CAIRO: Egypt's powerful army called for President Mohamed Morsi and the secular opposition to meet to resolve a deepening crisis over a constitutional referendum as the rival camps organised mass protests Tuesday.
General Abdel Fattah al-Sissi, the country's armed forces chief and defence minister, made the appeal "for the sake of Egypt" to all political groups and movements to meet on Wednesday at a Cairo military sports complex, according to a statement posted on the military's official Facebook page.
It came as tens of thousands of protesters filled Cairo streets to demonstrate for and against the referendum called for Saturday on a draft constitution backed by Morsi and his allies.
Despite fears the rival rallies could mix, sparking clashes like those seen outside the presidential palace last week when seven people were killed, there were no immediate reports of any violence at Tuesday's demonstrations.

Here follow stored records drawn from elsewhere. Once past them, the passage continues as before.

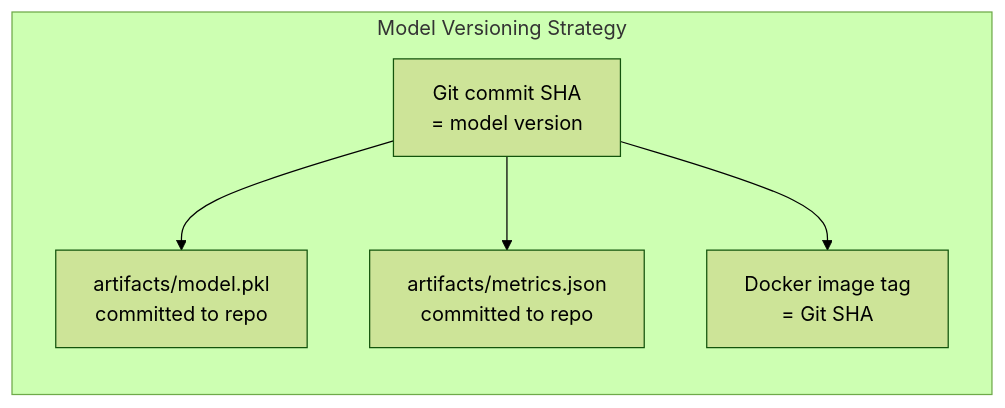
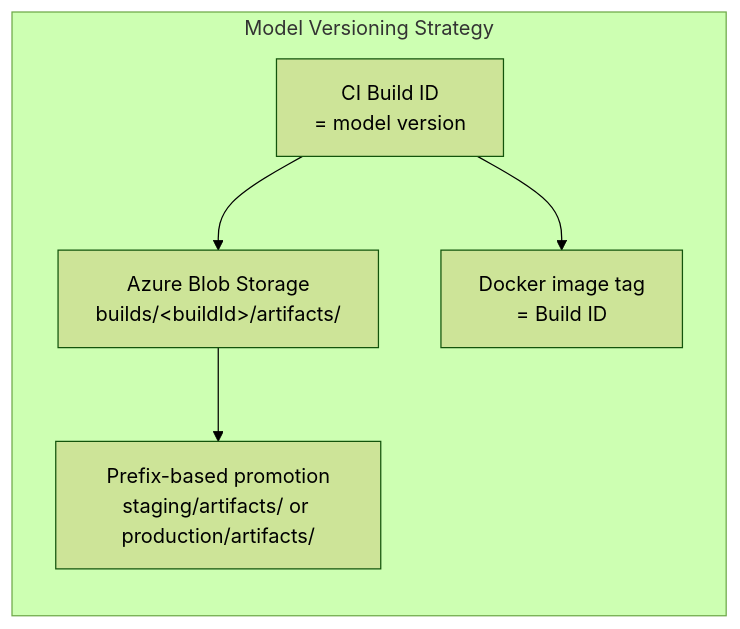
Before and after one commit to Annemarie-Bester/marketing-model-mlops-azure: the second of 4 diagrams in docs/mlops-lifecycle.md, drawn with Mermaid (forest theme). The commit also changed other lines of this file and 17 other files, not shown here.

````diff
--- a/docs/mlops-lifecycle.md
+++ b/docs/mlops-lifecycle.md
@@ -72,13 +72,13 @@
 ```mermaid
 flowchart LR
     subgraph Versioning["Model Versioning Strategy"]
-        GIT["Git commit SHA<br/>= model version"]
-        PKL["artifacts/model.pkl<br/>committed to repo"]
-        MET["artifacts/metrics.json<br/>committed to repo"]
-        TAG["Docker image tag<br/>= Git SHA"]
+        BUILD["CI Build ID<br/>= model version"]
+        BLOB["Azure Blob Storage<br/>builds/&lt;buildId&gt;/artifacts/"]
+        PROMOTE["Prefix-based promotion<br/>staging/artifacts/ or production/artifacts/"]
+        TAG["Docker image tag<br/>= Build ID"]
     end
 
-    GIT --> PKL
-    GIT --> MET
-    GIT --> TAG
+    BUILD --> BLOB
+    BLOB --> PROMOTE
+    BUILD --> TAG
 ```
````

Troops nevertheless had orders from the president to use police powers to protect "vital state institutions" if needed.
Outside the palace, thousands of opposition protesters tore down a metal and concrete barricade to denounce the Saturday referendum, forcing hundreds of soldiers back.
But they made no move to storm the palace itself, and stood around in festive spirits chanting anti-Morsi slogans.
"We are here to say: 'Down with the illegitimate constitution'... If the referendum happens we will have to vote. But hopefully it won't," said one protester, Ahmed Badawy, 29.
At a much bigger counter-demonstration a few kilometres (miles) away gathering tens of thousands of referendum supporters, the mood was equally calm but determined.
"It's the last battle for Islam against the secularists who want to ruin Egypt," said Ahmed Alaa, who was bussed in from the north of the country.
Around him the crowd held up banners saying "Yes to the constitution," and waved Saudi and black Islamist flags as well as the Egyptian one.
However a key group of judges said on Tuesday that they would refuse to oversee the plebiscite. It was not known whether other judges would follow their lead.
The main opposition bloc, the National Salvation Front, is weighing the army plea for a meeting. It has previously said that it would not consider talks unless the referendum is called off. (AFP)